Version difference data:
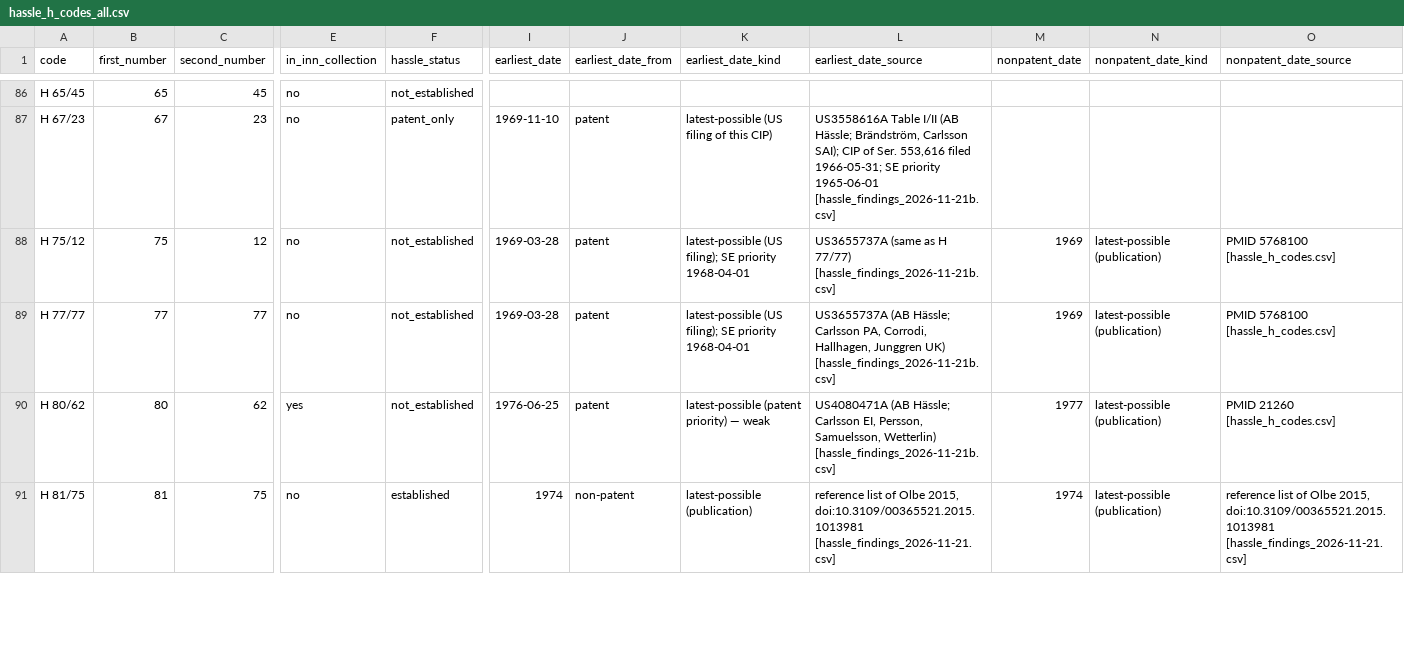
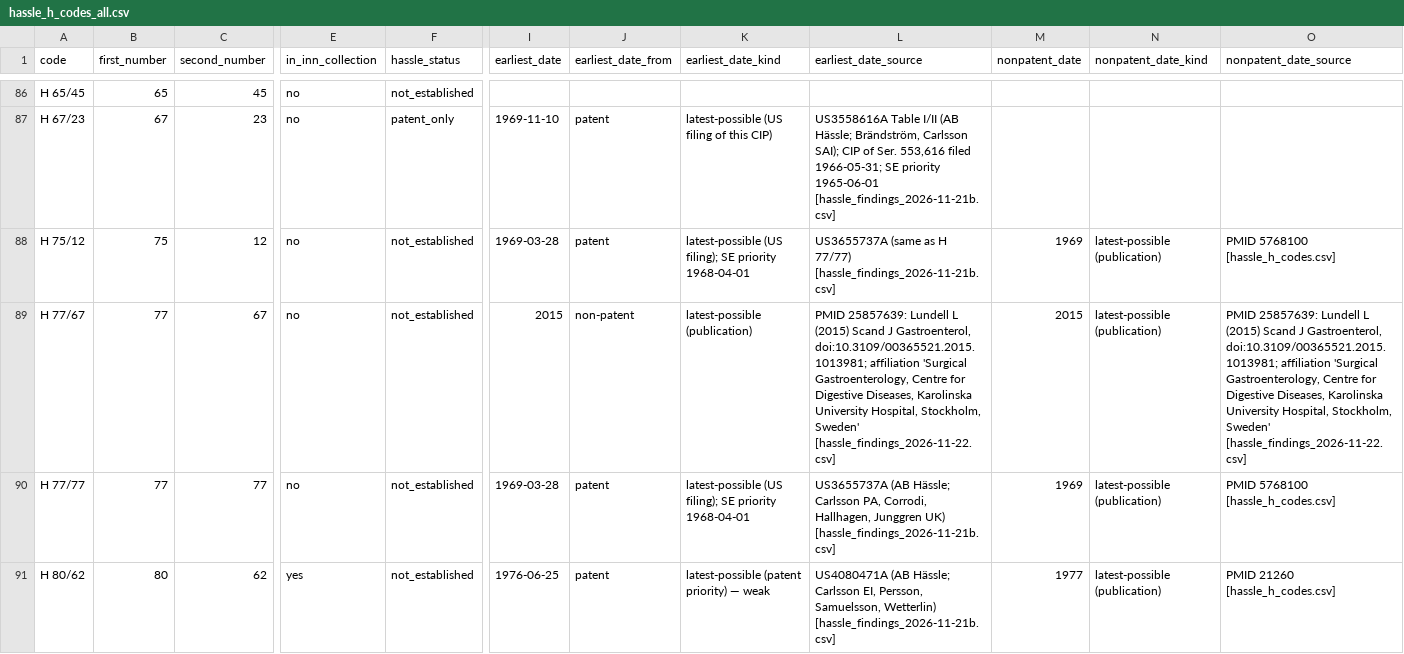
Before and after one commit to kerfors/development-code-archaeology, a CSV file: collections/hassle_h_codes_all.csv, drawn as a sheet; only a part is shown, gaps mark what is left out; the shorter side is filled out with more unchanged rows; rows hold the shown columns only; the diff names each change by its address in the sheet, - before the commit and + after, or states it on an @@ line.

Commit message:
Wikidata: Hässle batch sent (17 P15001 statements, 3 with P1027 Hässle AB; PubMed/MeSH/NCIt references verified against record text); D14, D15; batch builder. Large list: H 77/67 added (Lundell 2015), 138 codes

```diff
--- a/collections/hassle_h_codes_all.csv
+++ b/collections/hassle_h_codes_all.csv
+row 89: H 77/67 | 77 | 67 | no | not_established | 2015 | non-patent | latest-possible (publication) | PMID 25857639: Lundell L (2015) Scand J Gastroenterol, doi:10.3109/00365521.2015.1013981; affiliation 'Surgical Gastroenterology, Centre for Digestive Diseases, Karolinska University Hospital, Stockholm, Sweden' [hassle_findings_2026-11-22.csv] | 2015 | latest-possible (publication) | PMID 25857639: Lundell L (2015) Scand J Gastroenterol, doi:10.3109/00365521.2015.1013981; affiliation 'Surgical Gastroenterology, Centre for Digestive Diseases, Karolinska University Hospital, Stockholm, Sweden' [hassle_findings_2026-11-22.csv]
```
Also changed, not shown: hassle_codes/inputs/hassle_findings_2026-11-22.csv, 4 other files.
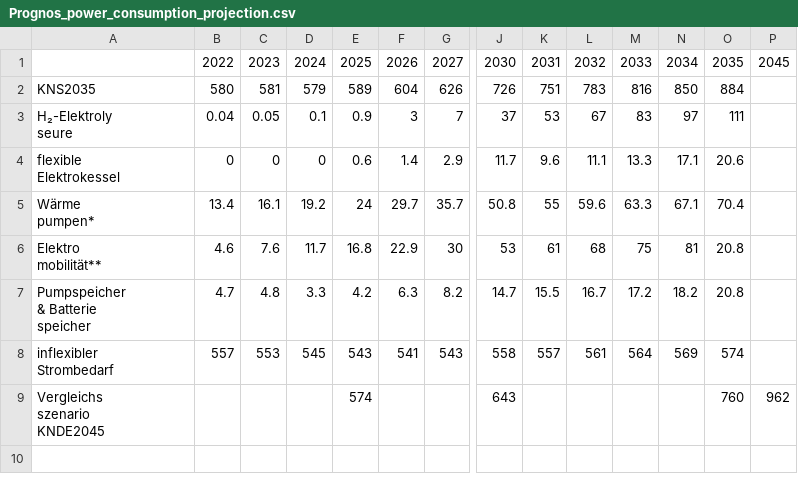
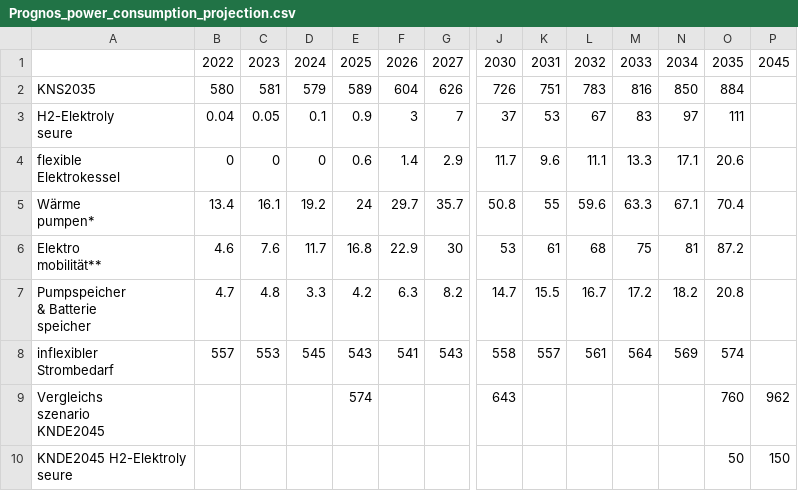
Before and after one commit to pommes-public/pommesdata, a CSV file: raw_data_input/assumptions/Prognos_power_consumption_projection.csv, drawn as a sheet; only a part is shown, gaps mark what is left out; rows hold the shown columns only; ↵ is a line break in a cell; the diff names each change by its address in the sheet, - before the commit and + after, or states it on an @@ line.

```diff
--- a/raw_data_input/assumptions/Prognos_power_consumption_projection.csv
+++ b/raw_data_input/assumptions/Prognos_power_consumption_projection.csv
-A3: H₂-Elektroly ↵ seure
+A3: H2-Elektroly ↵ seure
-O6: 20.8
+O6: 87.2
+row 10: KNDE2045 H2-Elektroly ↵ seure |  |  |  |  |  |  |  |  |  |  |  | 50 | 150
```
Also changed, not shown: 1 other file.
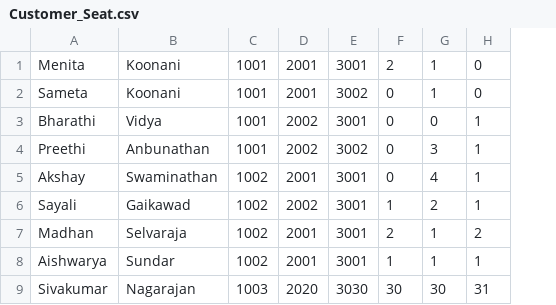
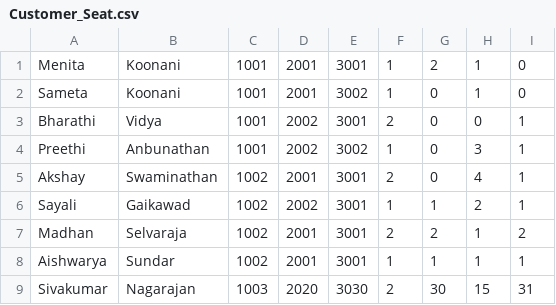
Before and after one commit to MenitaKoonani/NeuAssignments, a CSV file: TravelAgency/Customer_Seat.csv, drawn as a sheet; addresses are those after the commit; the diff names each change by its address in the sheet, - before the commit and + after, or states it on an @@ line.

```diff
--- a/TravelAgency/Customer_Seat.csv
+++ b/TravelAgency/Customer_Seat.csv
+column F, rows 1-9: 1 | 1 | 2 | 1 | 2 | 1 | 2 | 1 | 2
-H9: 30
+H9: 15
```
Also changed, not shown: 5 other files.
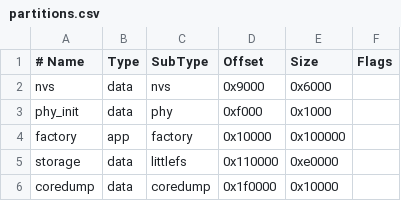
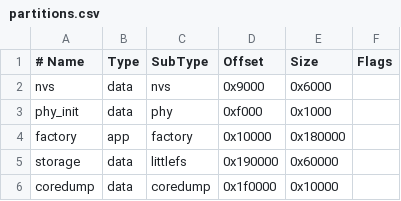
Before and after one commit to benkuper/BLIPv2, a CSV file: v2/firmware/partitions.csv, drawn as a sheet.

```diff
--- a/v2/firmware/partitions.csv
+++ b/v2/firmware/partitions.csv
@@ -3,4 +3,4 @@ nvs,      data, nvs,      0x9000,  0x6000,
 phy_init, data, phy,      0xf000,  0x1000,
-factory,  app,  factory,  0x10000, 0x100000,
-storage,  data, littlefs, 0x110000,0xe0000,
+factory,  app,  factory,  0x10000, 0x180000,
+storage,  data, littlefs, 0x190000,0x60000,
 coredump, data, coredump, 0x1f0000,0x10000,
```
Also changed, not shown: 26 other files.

**Your goal:** The expected output is every record above, copied exactly, without pictures.

**Solved problem:**
Before and after one commit to kerfors/development-code-archaeology, a CSV file: collections/hassle_h_codes_all.csv, drawn as a sheet; only a part is shown, gaps mark what is left out; the shorter side is filled out with more unchanged rows; rows hold the shown columns only; the diff names each change by its address in the sheet, - before the commit and + after, or states it on an @@ line.

Commit message:
Wikidata: Hässle batch sent (17 P15001 statements, 3 with P1027 Hässle AB; PubMed/MeSH/NCIt references verified against record text); D14, D15; batch builder. Large list: H 77/67 added (Lundell 2015), 138 codes

```diff
--- a/collections/hassle_h_codes_all.csv
+++ b/collections/hassle_h_codes_all.csv
+row 89: H 77/67 | 77 | 67 | no | not_established | 2015 | non-patent | latest-possible (publication) | PMID 25857639: Lundell L (2015) Scand J Gastroenterol, doi:10.3109/00365521.2015.1013981; affiliation 'Surgical Gastroenterology, Centre for Digestive Diseases, Karolinska University Hospital, Stockholm, Sweden' [hassle_findings_2026-11-22.csv] | 2015 | latest-possible (publication) | PMID 25857639: Lundell L (2015) Scand J Gastroenterol, doi:10.3109/00365521.2015.1013981; affiliation 'Surgical Gastroenterology, Centre for Digestive Diseases, Karolinska University Hospital, Stockholm, Sweden' [hassle_findings_2026-11-22.csv]
```
Also changed, not shown: hassle_codes/inputs/hassle_findings_2026-11-22.csv, 4 other files.
Before and after one commit to pommes-public/pommesdata, a CSV file: raw_data_input/assumptions/Prognos_power_consumption_projection.csv, drawn as a sheet; only a part is shown, gaps mark what is left out; rows hold the shown columns only; ↵ is a line break in a cell; the diff names each change by its address in the sheet, - before the commit and + after, or states it on an @@ line.

```diff
--- a/raw_data_input/assumptions/Prognos_power_consumption_projection.csv
+++ b/raw_data_input/assumptions/Prognos_power_consumption_projection.csv
-A3: H₂-Elektroly ↵ seure
+A3: H2-Elektroly ↵ seure
-O6: 20.8
+O6: 87.2
+row 10: KNDE2045 H2-Elektroly ↵ seure |  |  |  |  |  |  |  |  |  |  |  | 50 | 150
```
Also changed, not shown: 1 other file.
Before and after one commit to MenitaKoonani/NeuAssignments, a CSV file: TravelAgency/Customer_Seat.csv, drawn as a sheet; addresses are those after the commit; the diff names each change by its address in the sheet, - before the commit and + after, or states it on an @@ line.

```diff
--- a/TravelAgency/Customer_Seat.csv
+++ b/TravelAgency/Customer_Seat.csv
+column F, rows 1-9: 1 | 1 | 2 | 1 | 2 | 1 | 2 | 1 | 2
-H9: 30
+H9: 15
```
Also changed, not shown: 5 other files.
Before and after one commit to benkuper/BLIPv2, a CSV file: v2/firmware/partitions.csv, drawn as a sheet.

```diff
--- a/v2/firmware/partitions.csv
+++ b/v2/firmware/partitions.csv
@@ -3,4 +3,4 @@ nvs,      data, nvs,      0x9000,  0x6000,
 phy_init, data, phy,      0xf000,  0x1000,
-factory,  app,  factory,  0x10000, 0x100000,
-storage,  data, littlefs, 0x110000,0xe0000,
+factory,  app,  factory,  0x10000, 0x180000,
+storage,  data, littlefs, 0x190000,0x60000,
 coredump, data, coredump, 0x1f0000,0x10000,
```
Also changed, not shown: 26 other files.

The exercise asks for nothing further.